Extensive pre-COVID-19 studies between 2011-2017 show burnout rates between 44% to 54%. This affects access to care, patient safety, patients’ following of their physicians’ recommendations, and quality of care.

  • Suicide among physicians exceed 400/year.
  • As the current healthcare crisis continues, both anxiety and rates of burnout will increase.
  • A 2018 study of oncologists (Tjasink and Soosaipillai) showed improvement in emotional exhaustion and personal achievement, two of the three markers of burnout, with a brief series of art therapy sessions.
  • A 2014 study (Potash, Hy Ho, Chan, Lu Wang, and Cheng) provided preliminary evidence that art-therapy-based supervision for end-of-life care workers can reduce burnout by enhancing emotional awareness and regulation, fostering meaning-making, and promoting reflection on death. 
  • A 2012 study (Westrhenena and Fritz) showed that expressive arts facilitated communication and self-care and improved the wellbeing of the professional hospice workers.
  • A 2012 study (Steensma) expresses the acts of reflection and storytelling can also help keep us sane amid the pressures of rapidly changing practice patterns and the daily emotional challenges of working with seriously ill and dying patients.

Join our effort to support our health care workers as they battle on the frontlines.

Our goal is to offer these programs to every clinician in the country, and each donation helps us launch in another health care facility.

Within the arts lies a powerful but largely untapped force for healing. The arts and science are two sides of the same coin, which is our shared humanity. Our ability to live fulfilling, healthy lives depends on bringing these two forces together.

- Vivek H. Murthy, MD, MBA 19th Surgeon General of the United States

Become a Sponsor
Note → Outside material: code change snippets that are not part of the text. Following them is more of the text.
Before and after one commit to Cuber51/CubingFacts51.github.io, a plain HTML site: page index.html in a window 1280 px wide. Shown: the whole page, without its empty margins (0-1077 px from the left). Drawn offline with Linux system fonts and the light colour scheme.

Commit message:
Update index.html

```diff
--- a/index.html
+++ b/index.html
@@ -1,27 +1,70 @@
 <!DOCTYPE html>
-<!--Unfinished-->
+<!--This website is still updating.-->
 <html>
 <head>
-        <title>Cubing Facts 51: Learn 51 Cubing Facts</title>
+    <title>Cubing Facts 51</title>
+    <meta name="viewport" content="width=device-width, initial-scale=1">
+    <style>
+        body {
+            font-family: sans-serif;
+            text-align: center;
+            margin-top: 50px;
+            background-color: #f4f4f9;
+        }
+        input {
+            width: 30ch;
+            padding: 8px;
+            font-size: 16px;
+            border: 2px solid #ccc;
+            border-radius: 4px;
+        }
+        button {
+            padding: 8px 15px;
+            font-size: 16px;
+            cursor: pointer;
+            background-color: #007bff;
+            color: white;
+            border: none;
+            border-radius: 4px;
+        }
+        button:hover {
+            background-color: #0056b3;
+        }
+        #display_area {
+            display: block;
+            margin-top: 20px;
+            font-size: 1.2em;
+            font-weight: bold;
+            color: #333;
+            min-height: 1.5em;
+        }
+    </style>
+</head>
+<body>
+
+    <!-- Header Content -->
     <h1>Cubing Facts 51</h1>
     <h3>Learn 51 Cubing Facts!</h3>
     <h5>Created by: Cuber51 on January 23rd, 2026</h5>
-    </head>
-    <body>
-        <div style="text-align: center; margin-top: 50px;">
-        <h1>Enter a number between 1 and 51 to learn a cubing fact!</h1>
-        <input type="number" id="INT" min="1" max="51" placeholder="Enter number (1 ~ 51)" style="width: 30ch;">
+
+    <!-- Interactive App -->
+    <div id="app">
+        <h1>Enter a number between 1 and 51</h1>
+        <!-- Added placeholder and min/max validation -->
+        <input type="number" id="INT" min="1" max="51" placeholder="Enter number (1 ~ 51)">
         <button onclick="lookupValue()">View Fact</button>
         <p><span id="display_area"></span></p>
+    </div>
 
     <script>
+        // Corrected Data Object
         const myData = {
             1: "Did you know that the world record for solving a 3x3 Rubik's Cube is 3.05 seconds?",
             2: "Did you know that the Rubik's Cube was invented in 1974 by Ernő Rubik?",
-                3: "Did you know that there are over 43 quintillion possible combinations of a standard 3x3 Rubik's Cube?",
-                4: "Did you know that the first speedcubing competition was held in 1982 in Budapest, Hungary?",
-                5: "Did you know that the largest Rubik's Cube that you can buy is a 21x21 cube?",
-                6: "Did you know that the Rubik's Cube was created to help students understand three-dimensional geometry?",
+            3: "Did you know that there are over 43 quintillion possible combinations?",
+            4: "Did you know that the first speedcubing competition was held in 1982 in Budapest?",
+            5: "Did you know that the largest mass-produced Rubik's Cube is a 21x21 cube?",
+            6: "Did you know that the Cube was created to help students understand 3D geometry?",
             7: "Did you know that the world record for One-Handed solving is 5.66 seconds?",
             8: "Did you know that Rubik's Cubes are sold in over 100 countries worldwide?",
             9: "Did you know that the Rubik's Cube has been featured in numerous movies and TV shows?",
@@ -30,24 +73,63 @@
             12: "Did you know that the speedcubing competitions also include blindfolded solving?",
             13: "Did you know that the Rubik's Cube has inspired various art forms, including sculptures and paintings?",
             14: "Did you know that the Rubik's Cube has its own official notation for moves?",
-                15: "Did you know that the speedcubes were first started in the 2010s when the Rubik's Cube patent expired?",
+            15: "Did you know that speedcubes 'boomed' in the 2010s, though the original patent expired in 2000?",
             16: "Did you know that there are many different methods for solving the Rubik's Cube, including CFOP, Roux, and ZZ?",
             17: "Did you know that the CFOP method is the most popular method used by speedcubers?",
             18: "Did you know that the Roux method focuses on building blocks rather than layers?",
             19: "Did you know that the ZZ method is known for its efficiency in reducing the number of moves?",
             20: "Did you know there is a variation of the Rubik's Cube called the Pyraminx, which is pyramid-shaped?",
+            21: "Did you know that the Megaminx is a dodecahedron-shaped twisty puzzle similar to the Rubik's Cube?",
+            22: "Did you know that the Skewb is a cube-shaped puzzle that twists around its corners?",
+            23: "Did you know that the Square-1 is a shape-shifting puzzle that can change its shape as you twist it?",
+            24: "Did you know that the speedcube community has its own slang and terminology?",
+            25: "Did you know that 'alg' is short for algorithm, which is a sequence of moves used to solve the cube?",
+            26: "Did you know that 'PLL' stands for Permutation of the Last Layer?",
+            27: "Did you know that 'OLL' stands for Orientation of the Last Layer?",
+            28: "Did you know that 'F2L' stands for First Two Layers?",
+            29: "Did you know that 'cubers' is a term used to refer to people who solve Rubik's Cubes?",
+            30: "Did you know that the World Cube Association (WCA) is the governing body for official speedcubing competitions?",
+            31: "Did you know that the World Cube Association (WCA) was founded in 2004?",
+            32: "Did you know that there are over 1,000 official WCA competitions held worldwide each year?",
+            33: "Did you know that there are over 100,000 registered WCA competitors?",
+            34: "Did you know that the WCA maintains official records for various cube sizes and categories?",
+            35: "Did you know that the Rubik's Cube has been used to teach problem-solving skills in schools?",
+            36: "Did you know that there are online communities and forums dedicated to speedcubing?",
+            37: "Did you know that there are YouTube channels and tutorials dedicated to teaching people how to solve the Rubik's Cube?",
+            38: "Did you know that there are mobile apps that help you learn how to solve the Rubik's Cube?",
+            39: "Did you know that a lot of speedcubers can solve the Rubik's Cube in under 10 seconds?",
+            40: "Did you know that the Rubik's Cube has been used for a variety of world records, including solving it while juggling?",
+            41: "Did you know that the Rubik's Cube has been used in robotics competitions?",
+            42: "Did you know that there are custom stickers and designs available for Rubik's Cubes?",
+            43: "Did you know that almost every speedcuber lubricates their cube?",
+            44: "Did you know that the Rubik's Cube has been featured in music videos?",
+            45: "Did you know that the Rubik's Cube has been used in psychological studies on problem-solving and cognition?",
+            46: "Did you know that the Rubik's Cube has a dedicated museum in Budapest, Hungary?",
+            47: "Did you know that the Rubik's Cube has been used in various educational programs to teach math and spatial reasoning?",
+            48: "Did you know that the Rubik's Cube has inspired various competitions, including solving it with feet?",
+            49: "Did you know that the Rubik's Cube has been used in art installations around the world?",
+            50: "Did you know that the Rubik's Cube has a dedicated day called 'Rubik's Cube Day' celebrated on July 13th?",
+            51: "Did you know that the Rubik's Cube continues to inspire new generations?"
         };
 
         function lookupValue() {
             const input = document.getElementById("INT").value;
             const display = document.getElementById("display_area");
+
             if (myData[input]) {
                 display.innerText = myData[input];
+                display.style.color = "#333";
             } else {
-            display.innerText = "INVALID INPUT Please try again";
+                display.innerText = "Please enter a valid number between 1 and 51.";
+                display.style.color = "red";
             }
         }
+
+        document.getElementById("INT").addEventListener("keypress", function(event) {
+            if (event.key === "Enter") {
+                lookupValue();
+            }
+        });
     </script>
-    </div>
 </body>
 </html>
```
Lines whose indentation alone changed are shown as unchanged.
If you are interested in sponsorship opportunities, or learning what more you or your company/organization to do to support our efforts, please contact us – we’d love to hear from you.